What the exercise asks: Every entry below is to be copied exactly, apart from any picture it holds.

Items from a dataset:
○ ○ ○ ○ ○
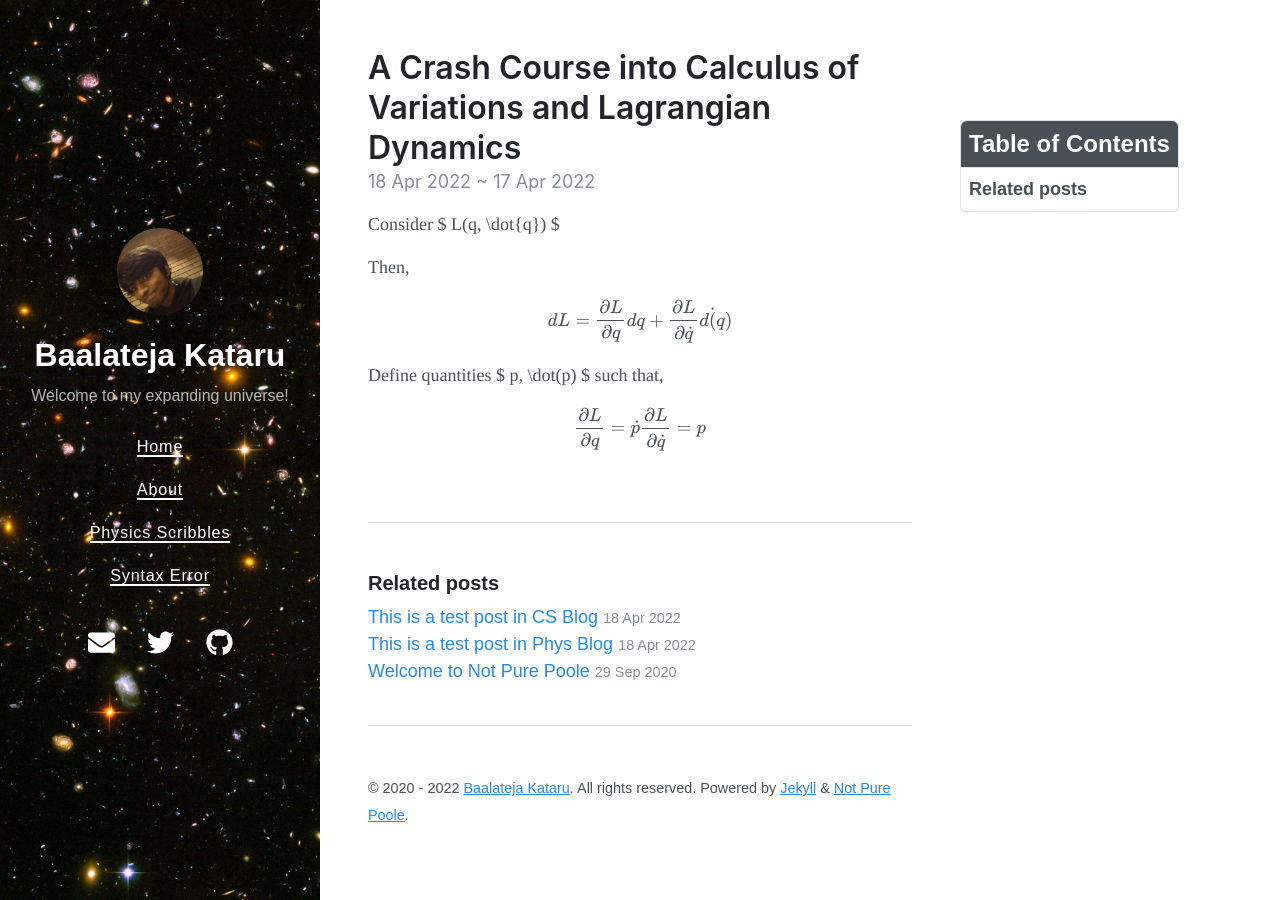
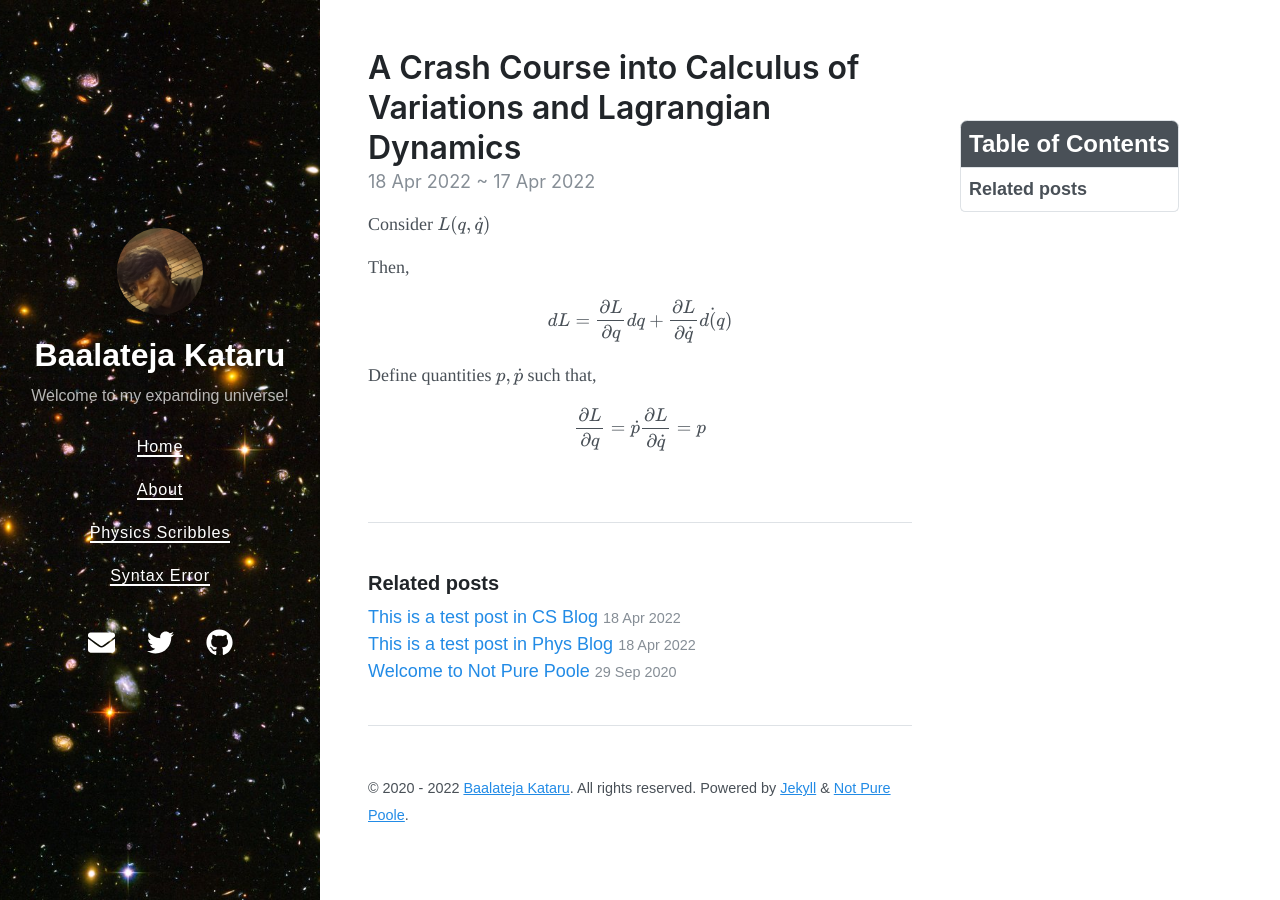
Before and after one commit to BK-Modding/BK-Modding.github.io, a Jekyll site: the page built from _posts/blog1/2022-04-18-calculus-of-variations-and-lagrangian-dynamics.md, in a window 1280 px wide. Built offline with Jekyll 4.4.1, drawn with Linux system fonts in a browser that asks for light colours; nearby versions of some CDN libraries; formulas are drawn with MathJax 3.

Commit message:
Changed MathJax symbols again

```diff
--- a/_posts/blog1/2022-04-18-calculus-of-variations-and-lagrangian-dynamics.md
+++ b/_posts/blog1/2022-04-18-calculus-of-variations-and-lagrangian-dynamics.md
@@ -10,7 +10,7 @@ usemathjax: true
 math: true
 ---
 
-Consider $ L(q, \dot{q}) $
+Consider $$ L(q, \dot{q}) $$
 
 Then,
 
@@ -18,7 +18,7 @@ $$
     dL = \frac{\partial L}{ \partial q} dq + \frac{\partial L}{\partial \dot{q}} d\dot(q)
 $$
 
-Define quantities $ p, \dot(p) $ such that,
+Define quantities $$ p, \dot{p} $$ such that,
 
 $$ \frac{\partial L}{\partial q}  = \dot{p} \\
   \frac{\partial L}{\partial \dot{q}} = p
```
○ ○ ○ ○ ○
Answer for this exercise:
Before and after one commit to BK-Modding/BK-Modding.github.io, a Jekyll site: the page built from _posts/blog1/2022-04-18-calculus-of-variations-and-lagrangian-dynamics.md, in a window 1280 px wide. Built offline with Jekyll 4.4.1, drawn with Linux system fonts in a browser that asks for light colours; nearby versions of some CDN libraries; formulas are drawn with MathJax 3.

Commit message:
Changed MathJax symbols again

```diff
--- a/_posts/blog1/2022-04-18-calculus-of-variations-and-lagrangian-dynamics.md
+++ b/_posts/blog1/2022-04-18-calculus-of-variations-and-lagrangian-dynamics.md
@@ -10,7 +10,7 @@ usemathjax: true
 math: true
 ---
 
-Consider $ L(q, \dot{q}) $
+Consider $$ L(q, \dot{q}) $$
 
 Then,
 
@@ -18,7 +18,7 @@ $$
     dL = \frac{\partial L}{ \partial q} dq + \frac{\partial L}{\partial \dot{q}} d\dot(q)
 $$
 
-Define quantities $ p, \dot(p) $ such that,
+Define quantities $$ p, \dot{p} $$ such that,
 
 $$ \frac{\partial L}{\partial q}  = \dot{p} \\
   \frac{\partial L}{\partial \dot{q}} = p
```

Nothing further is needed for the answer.